Re: How do I ensure everyone in the family gets some face time with my newborn, including me?
What are holidays like with a new baby? Well, Grandma A invites you over for the whole week of Thanksgiving (don’t worry about packing—she’s set up a full nursery and bought a dozen turkey-themed onesies). Grandpa B insists that he and Grandma B will tag along for baby’s first Santa photos and will have you sleep over for baby’s first Christmas Eve. After Christmas lunch, of course, it’s over to Grandpa A’s place so that he gets a piece of baby too. (And if it’s Hanukkah you’re celebrating? That’s eight days of in-law action! Sheesh.)
Sound familiar? This sort of scenario is common, and it can be really stressful for new parents who just want to grab a few minutes alone together as a new family. Maybe you don’t want an audience for baby’s first holiday milestones. So what’s the solution? According to Tammy Gold, founder of Gold Parent Coaching, it’s all in the planning.
Make a game plan
First things first: You and your spouse have to be on the same page. This means sitting down together and really discussing how you each envision the holidays now that baby is on board. “Be open and honest,” urges Gold. You’ll need to iron out your individual ideas and decide how the two of you would like the holidays to happen. What’s important to you? Will you be creating new traditions? How much time would you like to spend alone? How much time do you want to spend with extended family and how can you make it fair? Would you consider hosting so that everyone travels to you? Hash out the challenges as soon as possible. You won’t want to wait until invitations are being issued and promises are being made.
Share the plan
Once the two of you have decided what you want to do, it's time to make it happen. “Announce your plan as soon as possible,” Gold says. “Say something like, 'We have a new baby, we're exhausted and I'm really concerned about the four-hour drive. What can we do to make it easier?'” According to Gold, it's best to make it clear that you love your folks and want to make time to be with them over the holidays, but that things are different now and there are new things to consider. Does this mean also considering the families of your siblings? Of course. “Let them all know you want to set it up so there's a little something for everyone,” Tammy says. And if your family insists that you stick to the same holiday schedule they’ve been on since you were born? Don't be afraid to refuse. “If they push, we push back and simply say no,” says jlw2505, a new mom chatting on our message boards, who limits family to two nights of Hanukkah.
Lose the guilt

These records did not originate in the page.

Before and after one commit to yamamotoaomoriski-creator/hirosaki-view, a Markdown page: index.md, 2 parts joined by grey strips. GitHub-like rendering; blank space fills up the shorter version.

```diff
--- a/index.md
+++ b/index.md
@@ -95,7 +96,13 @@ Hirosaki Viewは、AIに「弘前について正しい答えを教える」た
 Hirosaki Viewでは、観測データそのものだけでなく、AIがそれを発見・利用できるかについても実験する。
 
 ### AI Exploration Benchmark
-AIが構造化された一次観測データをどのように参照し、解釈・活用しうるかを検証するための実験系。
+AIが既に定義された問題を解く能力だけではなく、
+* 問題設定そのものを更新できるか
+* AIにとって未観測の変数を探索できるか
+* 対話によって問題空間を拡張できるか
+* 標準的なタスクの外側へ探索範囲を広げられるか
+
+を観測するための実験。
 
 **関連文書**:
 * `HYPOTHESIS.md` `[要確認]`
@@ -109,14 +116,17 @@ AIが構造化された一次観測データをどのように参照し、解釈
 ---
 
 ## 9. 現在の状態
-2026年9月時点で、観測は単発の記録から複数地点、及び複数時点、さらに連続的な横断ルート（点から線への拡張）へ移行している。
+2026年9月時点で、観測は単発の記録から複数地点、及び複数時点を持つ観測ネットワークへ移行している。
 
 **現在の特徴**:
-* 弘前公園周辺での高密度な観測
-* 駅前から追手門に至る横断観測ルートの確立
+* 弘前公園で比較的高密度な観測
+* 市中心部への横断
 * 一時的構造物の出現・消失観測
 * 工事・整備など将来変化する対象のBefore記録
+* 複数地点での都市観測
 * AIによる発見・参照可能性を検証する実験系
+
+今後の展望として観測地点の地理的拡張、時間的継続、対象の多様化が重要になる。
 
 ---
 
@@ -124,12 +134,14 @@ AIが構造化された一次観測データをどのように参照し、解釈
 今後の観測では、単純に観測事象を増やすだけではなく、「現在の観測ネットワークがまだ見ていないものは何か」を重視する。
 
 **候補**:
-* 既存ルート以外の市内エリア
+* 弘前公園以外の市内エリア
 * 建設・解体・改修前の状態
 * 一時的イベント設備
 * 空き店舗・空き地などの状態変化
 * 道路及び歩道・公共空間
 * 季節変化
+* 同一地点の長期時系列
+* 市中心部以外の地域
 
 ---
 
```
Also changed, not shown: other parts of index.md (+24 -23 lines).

Your parents may get upset when you start shaking up the holidays. Still, it's okay to give yourselves priority. “This is your new family,” Gold explains. “This family comes first.” Go ahead and set aside some time to have baby all to yourselves. “I see a lot of guilt coming from new parents surrounding this issue,” says Gold, explaining that by trying to satisfy everyone else, parents are missing out on valuable holiday time as a new family unit. “I dread that we will have to drag [our son] around for the whole day,” complains GM&DG, who plans to divide family holiday time between three full sets of grandparents. Still, she can't seem to imagine it any other way. “You can't assume what worked before will work again,” Gold points out. “This is a new family. Needs are different.” Does this mean ditching your mom's big dinner? Not necessarily. But it might mean asking Mom if she can do her dinner one night earlier this year. “It's about creating a new tradition that incorporates the old,” Gold insists.
Go with it
Your needs have been laid on the table, you've stuck to your guns and you've listened to what the new grandparents have to say. Maybe you've made a few compromises along the way. Once everyone is (relatively) on the same page, mark your calendar, shake off the stress and savor the holidays. This is a time for celebrating, after all!